# Show there exists a unique plane $\pi_0$ which intersects with 3 other planes $\pi_0 \cap \pi_i$ in a line in projective space $\mathbb{R}P^4$

Consider $$3$$ planes $$\pi_1, \pi_2, \pi_3$$ in the projective space $$\mathbb{R}P^4$$. They intersect two by two in a point. All the $$3$$ planes together spans the projective space and $$\pi_1 \cap \pi_2 \cap \pi_3 = \emptyset$$. Now I want to show there exists a unique plane $$\pi_0$$ which intersect the other planes in a line such that $$\pi_0 \cap \pi_i$$ is a line for $$i = 1,2,3$$.

You can split the proof in $$2$$ parts. First one needs to show there exists such a plane. Afterwards one needs to show that plane is unique. So to start with the existence, I thought of making a guess for the dimension of the plane and verifying with the dimension relation if it fulfills all the requirements. But I couldn't really find a guess. I also thougt about dualizing the statement, but this neither helped me. I can't check the uniqueness if I haven't find the plane yet.
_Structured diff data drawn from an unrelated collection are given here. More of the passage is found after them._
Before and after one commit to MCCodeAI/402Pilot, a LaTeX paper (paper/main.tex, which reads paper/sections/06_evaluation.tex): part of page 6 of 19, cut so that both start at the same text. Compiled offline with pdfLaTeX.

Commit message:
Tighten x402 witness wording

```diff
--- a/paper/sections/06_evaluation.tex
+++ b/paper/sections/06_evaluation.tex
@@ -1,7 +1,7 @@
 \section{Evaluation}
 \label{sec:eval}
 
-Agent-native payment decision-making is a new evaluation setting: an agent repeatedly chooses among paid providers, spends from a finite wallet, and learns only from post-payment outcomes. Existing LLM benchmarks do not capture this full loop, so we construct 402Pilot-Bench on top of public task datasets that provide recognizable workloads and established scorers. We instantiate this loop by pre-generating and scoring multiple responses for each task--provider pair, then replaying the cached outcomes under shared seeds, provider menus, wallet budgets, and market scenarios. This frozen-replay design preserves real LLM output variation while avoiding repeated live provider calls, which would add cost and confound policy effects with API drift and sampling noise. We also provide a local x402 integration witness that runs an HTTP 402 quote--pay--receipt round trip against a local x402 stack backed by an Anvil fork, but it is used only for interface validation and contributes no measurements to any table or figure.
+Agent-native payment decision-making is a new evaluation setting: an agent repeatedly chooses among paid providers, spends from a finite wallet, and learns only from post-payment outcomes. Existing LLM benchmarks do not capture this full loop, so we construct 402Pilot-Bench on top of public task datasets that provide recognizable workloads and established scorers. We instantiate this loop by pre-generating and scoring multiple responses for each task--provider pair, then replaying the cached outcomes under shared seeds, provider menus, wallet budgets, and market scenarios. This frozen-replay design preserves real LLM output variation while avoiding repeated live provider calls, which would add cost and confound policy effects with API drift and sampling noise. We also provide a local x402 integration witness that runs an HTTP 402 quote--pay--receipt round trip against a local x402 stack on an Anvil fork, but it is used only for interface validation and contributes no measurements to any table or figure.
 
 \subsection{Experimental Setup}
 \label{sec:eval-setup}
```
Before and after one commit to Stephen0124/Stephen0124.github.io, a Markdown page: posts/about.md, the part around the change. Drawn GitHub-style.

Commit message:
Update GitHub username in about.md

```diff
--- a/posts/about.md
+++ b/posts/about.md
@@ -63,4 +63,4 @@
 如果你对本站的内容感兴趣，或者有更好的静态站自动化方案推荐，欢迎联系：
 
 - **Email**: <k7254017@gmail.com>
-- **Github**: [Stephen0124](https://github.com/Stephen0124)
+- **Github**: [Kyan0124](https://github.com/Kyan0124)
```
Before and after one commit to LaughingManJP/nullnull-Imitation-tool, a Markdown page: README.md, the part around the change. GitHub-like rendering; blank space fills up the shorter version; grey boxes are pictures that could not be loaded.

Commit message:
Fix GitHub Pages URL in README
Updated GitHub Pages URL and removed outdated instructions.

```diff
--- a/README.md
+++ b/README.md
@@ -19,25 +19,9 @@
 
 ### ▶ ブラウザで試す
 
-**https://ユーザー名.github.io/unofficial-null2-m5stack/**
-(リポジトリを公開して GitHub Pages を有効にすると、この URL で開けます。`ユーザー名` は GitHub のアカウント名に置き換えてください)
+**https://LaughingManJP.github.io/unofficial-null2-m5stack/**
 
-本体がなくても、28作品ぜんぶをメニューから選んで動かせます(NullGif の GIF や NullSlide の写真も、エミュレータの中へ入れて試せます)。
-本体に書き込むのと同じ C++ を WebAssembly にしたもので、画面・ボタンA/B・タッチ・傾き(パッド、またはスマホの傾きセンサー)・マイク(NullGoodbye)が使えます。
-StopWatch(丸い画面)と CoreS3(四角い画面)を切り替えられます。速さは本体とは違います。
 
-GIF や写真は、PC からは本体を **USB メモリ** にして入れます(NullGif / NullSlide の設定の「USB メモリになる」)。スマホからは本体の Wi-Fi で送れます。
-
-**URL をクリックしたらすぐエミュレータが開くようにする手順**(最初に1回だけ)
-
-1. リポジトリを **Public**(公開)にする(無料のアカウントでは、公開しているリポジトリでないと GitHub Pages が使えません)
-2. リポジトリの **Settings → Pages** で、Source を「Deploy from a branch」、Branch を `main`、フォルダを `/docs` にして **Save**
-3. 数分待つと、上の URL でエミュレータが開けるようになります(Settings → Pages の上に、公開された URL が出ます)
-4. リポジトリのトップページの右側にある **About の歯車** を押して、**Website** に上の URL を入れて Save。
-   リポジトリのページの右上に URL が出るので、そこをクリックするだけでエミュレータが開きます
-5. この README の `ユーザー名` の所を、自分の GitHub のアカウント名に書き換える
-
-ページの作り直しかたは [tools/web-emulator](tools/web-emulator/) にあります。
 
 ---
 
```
Let $$\pi_0=\operatorname{span}\{\pi_1\cap\pi_2,\pi_2\cap\pi_3,\pi_3\cap\pi_1\}$$. This gives existence.
For uniqueness, note that $$\pi_0$$ must contain $$\operatorname{span}\{\pi_0\cap\pi_i\mid i=1,2,3\}$$, the span of three lines. So the three lines are coplanar, so pairwise intersection is nonempty. Hence $$\pi_0\cap\pi_1\cap\pi_2\neq\varnothing$$, but $$\pi_1\cap\pi_2$$ is a point.
• That was the guess I was looking for! I took $\pi_0 = span\{\pi_1 \cap \pi_2, \pi_2 \cap \pi_3\}$, now I see my mistake, thanks! – Belgium_Physics Jun 24 '19 at 9:59